PRC must leave worst practices behind
Bribes, embezzlement and sexual harassment settlements approaching $1 million. Failure to meet educational requirements and then fabricating fake academic credentials to cover up the noncompliance. Whistleblowers awarded nearly $1 million in damages after being fired for exposing corruption (“Report: Bad reputation plagues PRC’s performance,” Oct. 12, 2017).
This report only scratches the surface when it comes to the New Mexico Public Regulation Commission, which is perhaps the most powerful regulatory agency in the nation. Besides repeatedly committing acts that have eroded the public’s trust in the PRC to carry out their most basic functions, the PRC has left business owners, investors and entrepreneurs legitimately wondering whether its next decision will cripple their business.
An organization that has been labeled as being in a “death-spiral” in the 2017 report to the state Legislature has the power to regulate diverse industries throughout our state. An organization which is so powerful and far reaching that it touches every New Mexican, and practically every business, daily. These five individuals, elected to represent their constituents, must work together to ensure they do not repeat the mistakes of past commissioners.
Our economy has vast opportunities to create good-paying, sustainable jobs right here in New Mexico. The PRC has the power to promote job creation and economic development, or the power to use their agency as a bureaucratic bludgeon, inflicting irreparable harm on our economy, workforce and emerging economic development projects. As new commissioners begin casting important regulatory decisions, they can show New Mexicans they have learned from their predecessors’ problematic behavior, by making informed, fair and consistent decisions — or they can rule the PRC as their personal political fiefdoms, treating those who come before them as political pawns, ignoring the great responsibilities that come with being elected to the PRC.
While conducting interviews for their report to the Legislature, researchers were informed commissioners routinely ignored facts of record and their duty to be impartial judges. Commissioners have prioritized serving political groups and voting blocs, rather then making sound decisions based on science, evidence and the advice of professionals trained and educated in a specific field. As business owners and leaders, we must make decisions not based on personal ideologies or political pressure, but rather what is best for our workers, customers and investors. The PRC must not travel the road it often has; it should forge a new path to foster and develop a new economy for our growing state.
The integrity, independence and decision-making ability of one of our most powerful and important government agencies has reached the point where the general public has no faith in the decisions being made. New Mexicans have also elected new commissioners to reform a broken agency, and our commissioners have a unique chance to show businesses throughout the state that they will act independently, fairly and consistently — creating a climate where businesses can thrive, not barely struggle to stay alive.
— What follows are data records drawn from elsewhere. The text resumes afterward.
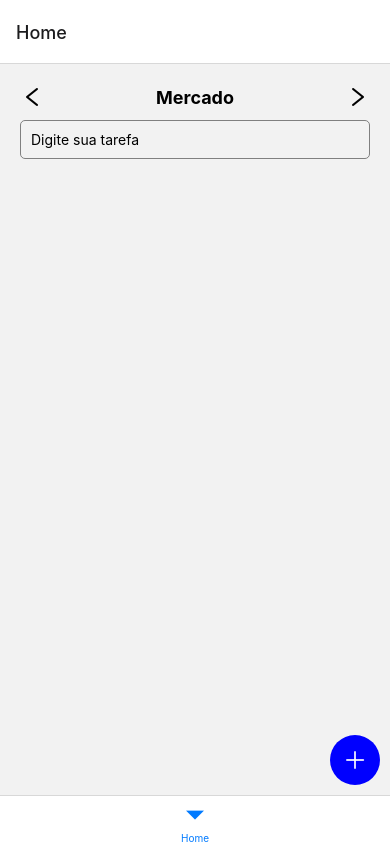
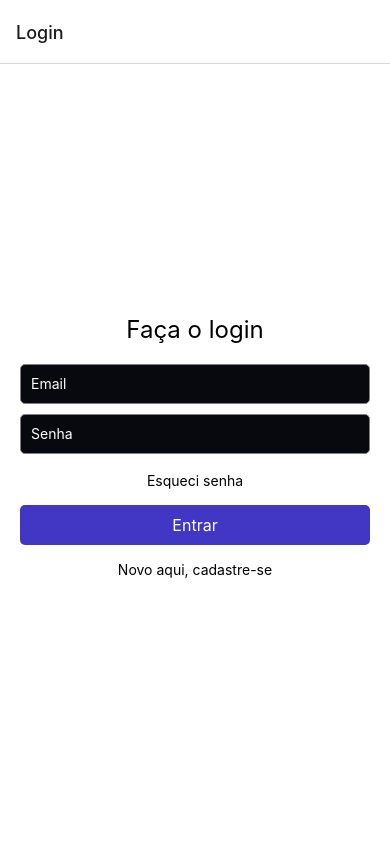
Before and after one commit to Yagoaguiar/Pi-Lista-deCompra, a React Native app: screen / in a window 390 px wide. Built offline with nearby package versions, Linux system fonts and the light colour scheme.

Commit message:
melhoria de código de rotas #29

```diff
--- a/App.js
+++ b/App.js
@@ -1,34 +1,42 @@
+import React, { useState } from 'react';
 import { createStackNavigator } from '@react-navigation/stack';
 import { NavigationContainer } from '@react-navigation/native';
 import { createBottomTabNavigator } from '@react-navigation/bottom-tabs';
 
-
 import Login from './screens/Login';
 import Register from './screens/Register';
-import Home from './screens/Home';
+import Home from './screens/home';
 import Forgot from './screens/Forgot';
-
 
 const Stack = createStackNavigator();
 const Tab = createBottomTabNavigator();
 
-const BottomTabs = () => {
-  return (
-    <Tab.Navigator>
-      <Tab.Screen name="Home" component={Home} />
-    </Tab.Navigator>
-  );
-};
+export default function App() {
+  const [isLoggedIn, setIsLoggedIn] = useState(false); //deixar como true para conseguir ter acesso ao app
 
-export default function App() {
+  const handleLogin = () => {
+    setIsLoggedIn(true);
+  }
+
+  const handleLogout = () => {
+    setIsLoggedIn(false);
+  }
+
   return (
     <NavigationContainer>
-      <Stack.Navigator initialRouteName="Home">
-        <Stack.Screen name="Login" component={Login} />
-        <Stack.Screen name="Register" component={Register} options={{title:'Cadastre-se'}} />
-        <Stack.Screen name="Forgot" component={Forgot} options={{title:'Esqueci senha'}}/>
-        <Stack.Screen name="Home" component={BottomTabs} options={{ headerShown: false }} />
-      </Stack.Navigator>
+      {isLoggedIn ? (
+        <Tab.Navigator>
+          <Tab.Screen name="Home" component={Home} />
+          {/* Adicione outras guias aqui, se necessário */}
+        </Tab.Navigator>
+      ) : (
+        <Stack.Navigator initialRouteName="Login">
+          <Stack.Screen name="Login" component={Login} initialParams={{ handleLogin }} />
+          <Stack.Screen name="Register" component={Register} options={{ title: 'Cadastre-se' }} />
+          <Stack.Screen name="Forgot" component={Forgot} options={{ title: 'Esqueci senha' }} />
+          <Stack.Screen name="Home" component={Home} options={{ title: 'Lista de Tarefa' }} />
+        </Stack.Navigator>
+      )}
     </NavigationContainer>
   );
 }
```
As new PRC commissioners form a new body, they must leave past practices behind, creating an environment where evidence supersedes political ideology and parties work together to ensure New Mexicans aren’t denied important services for no good reason. Commissioners must commit themselves to working with all parties to allow New Mexico’s economy to diversify, meet the demands of an evolving customer base and create new, sustainable jobs for residents from all walks of life.
Matt Berger retired to Santa Fe after a successful career as an engineer for a Fortune 500 company.